For every line in the records below that contains the word "document", add one to a count, and report only that count.

Records contained in a dataset:
◇ ◇ ◇ ◇ ◇ ◇ ◇
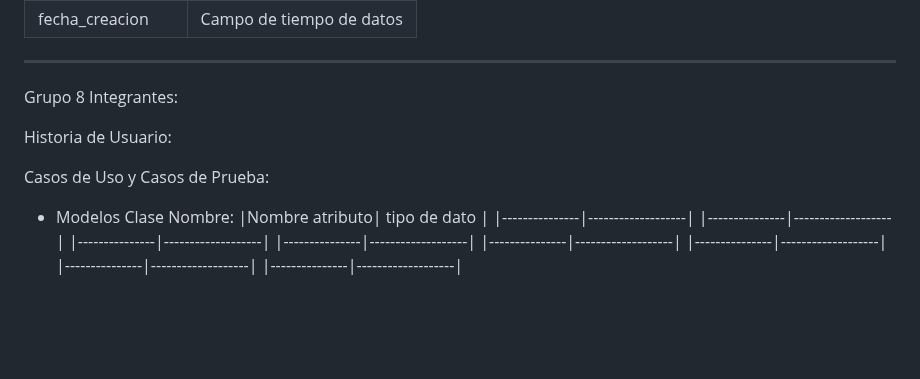
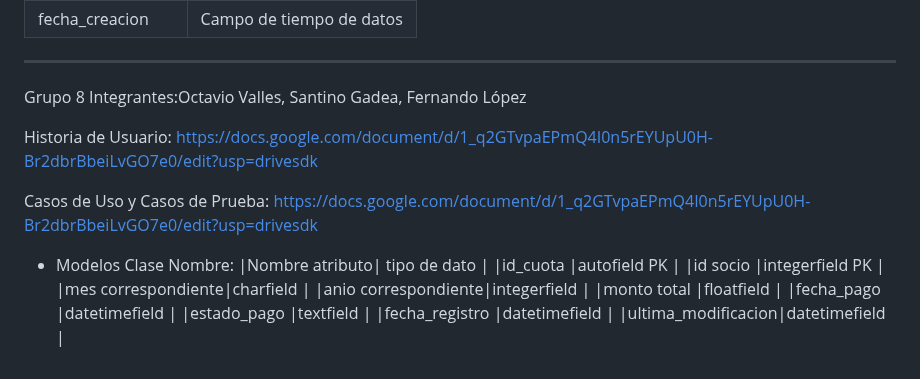
Before and after one commit to GabrielaAlejandraGallardo/proyecto6to2025, a Markdown page: README.md, the part around the change. GitHub-like rendering; blank space fills up the shorter version.

Commit message:
Update README.md
Grupo 8

```diff
--- a/README.md
+++ b/README.md
@@ -173,20 +173,21 @@ Modelo Clase: Deportes
 ________________________________________________________________________________________________
 
 Grupo 8
-Integrantes:
+Integrantes:Octavio Valles, Santino Gadea, Fernando López
 
-Historia de Usuario:
+Historia de Usuario: https://docs.google.com/document/d/1_q2GTvpaEPmQ4I0n5rEYUpU0H-Br2dbrBbeiLvGO7e0/edit?usp=drivesdk
 
-Casos de Uso  y Casos de Prueba:
+Casos de Uso  y Casos de Prueba: https://docs.google.com/document/d/1_q2GTvpaEPmQ4I0n5rEYUpU0H-Br2dbrBbeiLvGO7e0/edit?usp=drivesdk
 
 * Modelos
 Clase Nombre:
 |Nombre atributo|  tipo de dato     |
-|---------------|-------------------|
-|---------------|-------------------|
-|---------------|-------------------|
-|---------------|-------------------|
-|---------------|-------------------|
-|---------------|-------------------|
-|---------------|-------------------|
-|---------------|-------------------|
+|id_cuota       |autofield PK       |
+|id socio       |integerfield PK    |
+|mes correspondiente|charfield      |
+|anio correspondiente|integerfield  |
+|monto total    |floatfield         |
+|fecha_pago     |datetimefield      |
+|estado_pago    |textfield          |
+|fecha_registro |datetimefield      |
+|ultima_modificacion|datetimefield  |
```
◇ ◇ ◇ ◇ ◇ ◇ ◇
### Answer to this task
2